Jack Davis, FAIA will be recognized with the William C. Noland Medal at the Visions for Architecture gala on Friday, Nov. 9, 2018, at the Virginia Museum of Fine Arts. The William C. Noland Medal is the highest award bestowed on a member architect, and is intended to honor a distinguished body of accomplishments, sustained over time, that spans a broad spectrum of the profession and that transcends the scope of normal professional activities.
Jack Davis, FAIA has been a leader in architecture for more than forty years — representing the profession in Virginia, the middle-Atlantic region, nationally, and internationally. His insightful impact on the profession through service to the AIA as President of AIA Virginia, Invited Member of the AIA Large Firm Roundtable, as well as Vice President of the International Council for Research and Innovation in Building and Construction, has blended his professional and academic experiences to the benefit of the future of the profession in a most profound way.
Jack served as President of AIA Virginia in its centennial year. In doing so, he laid out a vision for the next 100 years through his development of the Virginia Accord. The symposium gave the opportunity for professionals across the state to affirm their commitment to the environment, economy, sustainability and quality of life of all Virginians. The several daylong gatherings, envisioned by Jack, assembled architects and members of allied fields together with legislators, economists, and educators to focus on the built environment creating spaces to better serve our society.The Accord has been shared with all national chapter officers, Virginia legislators and additional contacts in 15 states.
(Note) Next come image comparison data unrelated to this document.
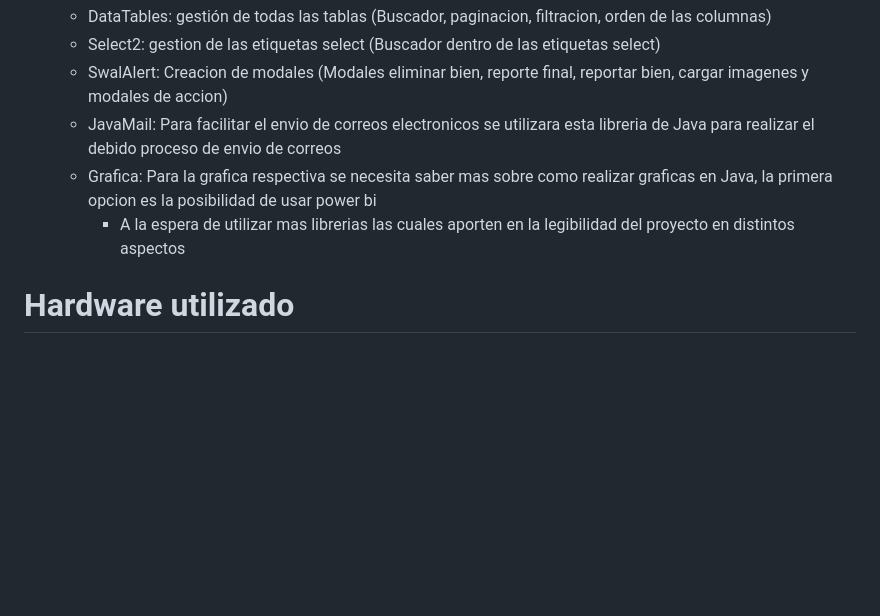
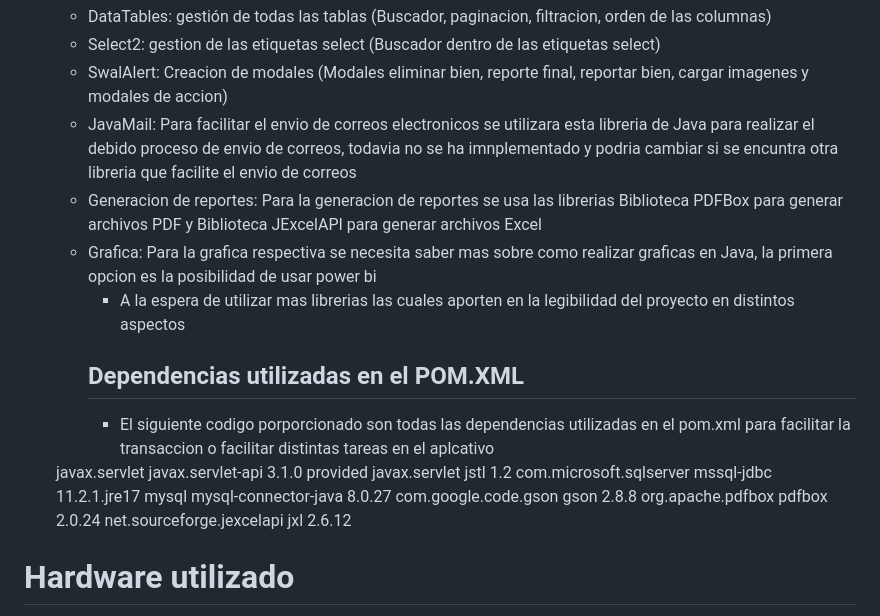
Before and after one commit to csadsalazar/inventario, a Markdown page: README.md, the part around the change. Drawn GitHub-style; blank space fills up the shorter version.

```diff
--- a/README.md
+++ b/README.md
@@ -27,9 +27,52 @@
 	- DataTables: gestión de todas las tablas (Buscador, paginacion, filtracion, orden de las columnas)
 	- Select2: gestion de las etiquetas select (Buscador dentro de las etiquetas select)
  	- SwalAlert: Creacion de modales (Modales eliminar bien, reporte final, reportar bien, cargar imagenes y  modales de accion)
-  	- JavaMail: Para facilitar el envio de correos electronicos se utilizara esta libreria de Java para realizar el debido proceso de envio de correos
+  	- JavaMail: Para facilitar el envio de correos electronicos se utilizara esta libreria de Java para realizar el debido proceso de envio de correos, todavia no se ha imnplementado y podria cambiar si se encuntra otra libreria que facilite el envio de correos
+   	- Generacion de reportes: Para la generacion de reportes se usa las librerias Biblioteca PDFBox para generar archivos PDF y Biblioteca JExcelAPI para generar archivos Excel
    	- Grafica: Para la grafica respectiva se necesita saber mas sobre como realizar graficas en Java, la primera opcion es la posibilidad de usar power bi
     	- A la espera de utilizar mas librerias las cuales aporten en la legibilidad del proyecto en distintos aspectos
+       ## Dependencias utilizadas en el POM.XML
+      	- El siguiente codigo porporcionado son todas las dependencias utilizadas en el pom.xml para facilitar la transaccion o facilitar distintas tareas en el aplcativo
+	<dependencies>
+	        <dependency>
+	            <groupId>javax.servlet</groupId>
+	            <artifactId>javax.servlet-api</artifactId>
+	            <version>3.1.0</version>
+	            <scope>provided</scope>
+	        </dependency>
+	        <dependency>
+	            <groupId>javax.servlet</groupId>
+	            <artifactId>jstl</artifactId>
+	            <version>1.2</version>
+	        </dependency>
+	        <dependency>
+	            <groupId>com.microsoft.sqlserver</groupId>
+	            <artifactId>mssql-jdbc</artifactId>
+	            <version>11.2.1.jre17</version>
+	        </dependency>
+	        <dependency>
+	            <groupId>mysql</groupId>
+	            <artifactId>mysql-connector-java</artifactId>
+	            <version>8.0.27</version>
+	        </dependency>
+	        <dependency>
+	            <groupId>com.google.code.gson</groupId>
+	            <artifactId>gson</artifactId>
+	            <version>2.8.8</version>
+	        </dependency>
+	        <!-- Biblioteca PDFBox para generar archivos PDF -->
+	        <dependency>
+	            <groupId>org.apache.pdfbox</groupId>
+	            <artifactId>pdfbox</artifactId>
+	            <version>2.0.24</version>
+	        </dependency>
+	        <!-- Biblioteca JExcelAPI para generar archivos Excel -->
+	        <dependency>
+	            <groupId>net.sourceforge.jexcelapi</groupId>
+	            <artifactId>jxl</artifactId>
+	            <version>2.6.12</version>
+	        </dependency>
+    	</dependencies>
 
 # Hardware utilizado
 Portaltil HP con las siguientes caracteristicas:
```
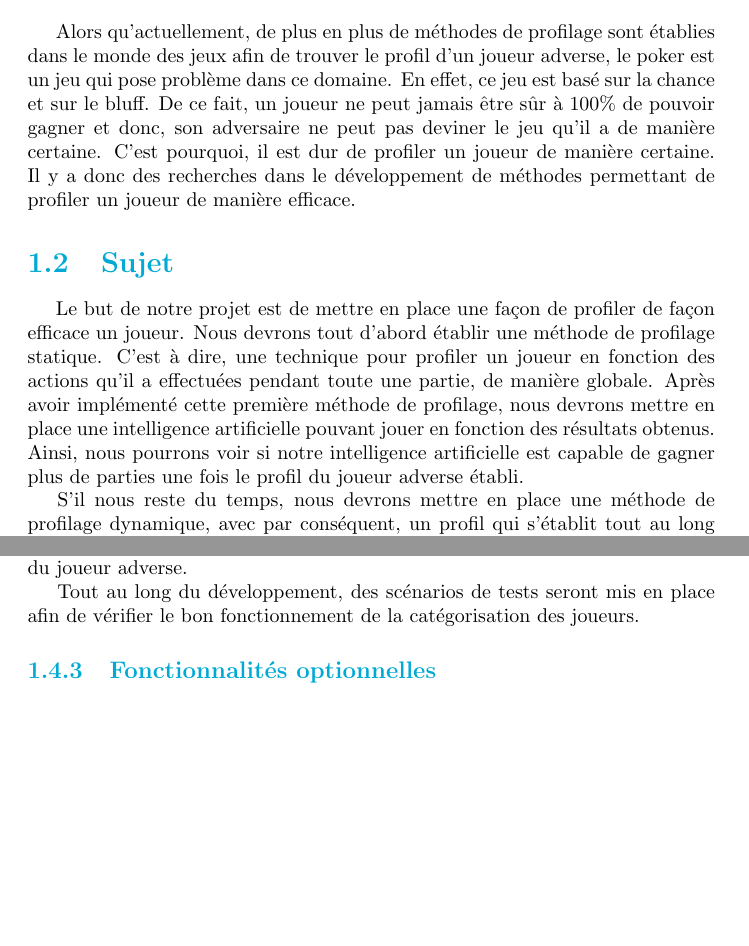
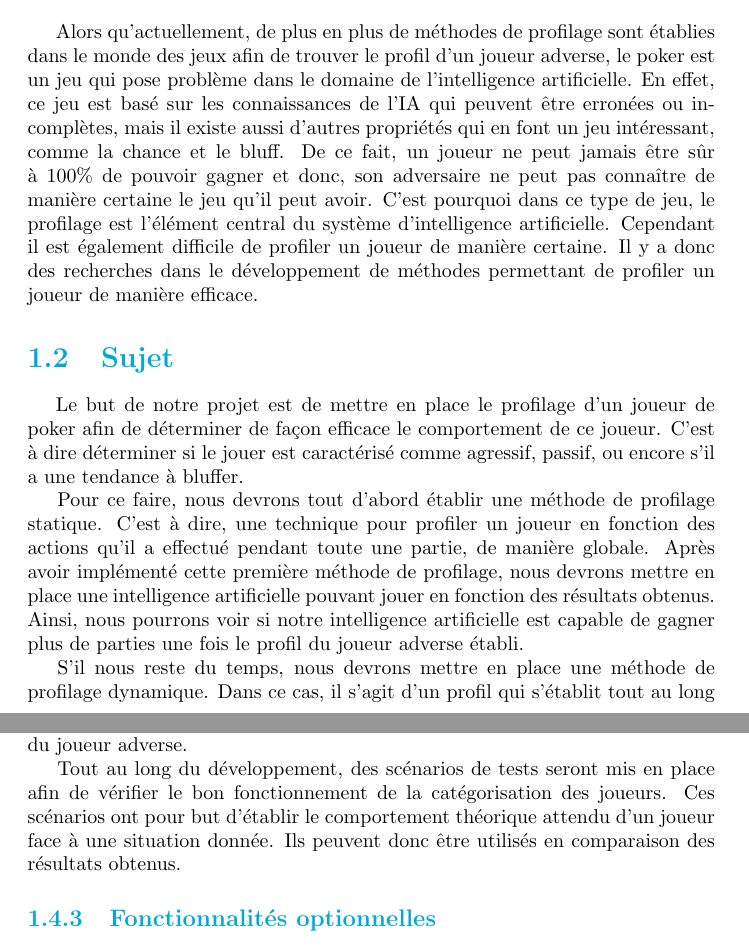
Before and after one commit to Gouga34/TERM1_Poker, a LaTeX document (Rapport/Rapport-Latex/Rapport.tex): two parts of pages 9 and 15 of 33, joined at a grey line, cut so that both start at the same text, the shorter picture padded with empty space. Compiled offline with pdfLaTeX.

Commit message:
Rapport : Reprise partie 1

```diff
--- a/Rapport/Rapport-Latex/Rapport.tex
+++ b/Rapport/Rapport-Latex/Rapport.tex
@@ -104,11 +104,12 @@
 \chapter{Introduction}
 
 \section{Généralités}
-\hspace{0.5cm}Alors qu'actuellement, de plus en plus de méthodes de profilage sont établies dans le monde des jeux afin de trouver le profil d'un joueur adverse, le poker est un jeu qui pose problème dans ce domaine. En effet, ce jeu est basé sur la chance et sur le bluff. De ce fait, un joueur ne peut jamais être sûr à 100\% de pouvoir gagner et donc, son adversaire ne peut pas deviner le jeu qu'il a de manière certaine. C'est pourquoi, il est dur de profiler un joueur de manière certaine. Il y a donc des recherches dans le développement de méthodes permettant de profiler un joueur de manière efficace. \par
+\hspace{0.5cm}Alors qu'actuellement, de plus en plus de méthodes de profilage sont établies dans le monde des jeux afin de trouver le profil d'un joueur adverse, le poker est un jeu qui pose problème dans le domaine de l'intelligence artificielle. En effet, ce jeu est basé sur les connaissances de l'IA qui peuvent être erronées ou incomplètes, mais il existe aussi d'autres propriétés qui en font un jeu intéressant, comme la chance et le bluff. De ce fait, un joueur ne peut jamais être sûr à 100\% de pouvoir gagner et donc, son adversaire ne peut pas connaître de manière certaine le jeu qu'il peut avoir. C'est pourquoi dans ce type de jeu, le profilage est l'élément central du système d'intelligence artificielle. Cependant il est également difficile de profiler un joueur de manière certaine. Il y a donc des recherches dans le développement de méthodes permettant de profiler un joueur de manière efficace.\par
 
 \section{Sujet}
-\hspace{0.5cm}Le but de notre projet est de mettre en place une façon de profiler de façon efficace un joueur. Nous devrons tout d'abord établir une méthode de profilage statique. C'est à dire, une technique pour profiler un joueur en fonction des actions qu'il a effectuées pendant toute une partie, de manière globale. Après avoir implémenté cette première méthode de profilage, nous devrons mettre en place une intelligence artificielle pouvant jouer en fonction des résultats obtenus. Ainsi, nous pourrons voir si notre intelligence artificielle est capable de gagner plus de parties une fois le profil du joueur adverse établi.\par
-S'il nous reste du temps, nous devrons mettre en place une méthode de profilage dynamique, avec par conséquent, un profil qui s’établit tout au long de la partie et qui est modifié à chaque nouvelle action du joueur adverse. Nous devrons alors, de même que précédemment, mettre en place une intelligence artificielle capable de jouer en exploitant les données de profilage. Ainsi, nous pourrons observer la différence du nombre de parties gagnées en fonction des deux types de profilage, à savoir, statique ou dynamique, mais aussi en fonction des profils établit. En effet, un joueur considéré comme agressif et rationnel est-il plus facile à profil et à battre qu'un joueur considéré comme non agressif et irrationnel ?\par
+\hspace{0.5cm}Le but de notre projet est de mettre en place le profilage d'un joueur de poker afin de déterminer de façon efficace le comportement de ce joueur. C'est à dire déterminer si le jouer est caractérisé comme agressif, passif, ou encore s'il a une tendance à bluffer.\par
+Pour ce faire, nous devrons tout d'abord établir une méthode de profilage statique. C'est à dire, une technique pour profiler un joueur en fonction des actions qu'il a effectué pendant toute une partie, de manière globale. Après avoir implémenté cette première méthode de profilage, nous devrons mettre en place une intelligence artificielle pouvant jouer en fonction des résultats obtenus. Ainsi, nous pourrons voir si notre intelligence artificielle est capable de gagner plus de parties une fois le profil du joueur adverse établi.\par
+S'il nous reste du temps, nous devrons mettre en place une méthode de profilage dynamique. Dans ce cas, il s'agit d'un profil qui s’établit tout au long de la partie et qui est modifié à chaque nouvelle action du joueur adverse. Nous devrons alors, de même que précédemment, mettre en place une intelligence artificielle capable de jouer en exploitant les données de profilage. Ainsi, nous pourrons observer la différence du nombre de parties gagnées en fonction des deux types de profilage, à savoir, statique ou dynamique, mais aussi en fonction des profils établis. En effet, un joueur considéré comme agressif et rationnel est-il plus facile à profiler et à battre qu'un joueur considéré comme non agressif et irrationnel ?\par
 
 \section{Rapide description des règles du Texas Hold'Em Poker}
 \subsection{Mise en place du jeu}
@@ -252,7 +254,7 @@ Enfin, lorsqu'un joueur n'a pas d'autre combinaison, on va regarder sa carte la
 L'intelligence artificielle devra donc profiler ses adversaires en se basant sur différents critères comme la rationalité ou l'agressivité. Elle catégorisera alors les différents types de joueurs et leur attribuera des comportements.\par
 Il nous est demandé d'établir dans un premier temps un profilage statique basé sur un automate à états finis, qui a pour but d'attribuer un unique comportement à chacun des joueurs pour toute la partie. Ce comportement sera attribué puis modifié après chaque nouvelle partie jouée contre un même joueur.\par
 Par la suite, nous devrons mettre en place une nouvelle méthode de profilage afin de profiler de façon dynamique les joueurs. Dans cette seconde version, le profil d'un joueur sera mis à jour tout au long du déroulement d'une partie et l'intelligence artificielle devra pouvoir adapter son comportement aux réactions du joueur adverse.\par
-Tout au long du développement, des scénarios de tests seront mis en place afin de vérifier le bon fonctionnement de la catégorisation des joueurs.\par
+Tout au long du développement, des scénarios de tests seront mis en place afin de vérifier le bon fonctionnement de la catégorisation des joueurs. Ces scénarios ont pour but d'établir le comportement théorique attendu d'un joueur face à une situation donnée. Ils peuvent donc être utilisés en comparaison des résultats obtenus.\par
 
 \subsection{Fonctionnalités optionnelles}
 
```
Also changed, not shown: Rapport/Rapport-Latex/Rapport.pdf, Rapport/Rapport-Latex/Rapport.tex (5 more changed lines), 4 other files.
Jack has been eminently involved in and responsible for the Professional Degree Programs at Virginia Tech for over thirty years. For most of Jack’s eleven years as dean of the College of Architecture and Urban Studies at Virginia Tech, Design Intelligence has ranked the program within the top five, with one year in the first position.
Jack’s career has been a tapestry of constructive research, design, education, public service, and professional practice. He has advanced the profession of architecture within the state, to the nation, and to over a dozen countries internationally. Through both membership and leadership in multiple organizations, he has represented the architects of Virginia in critical professional venues.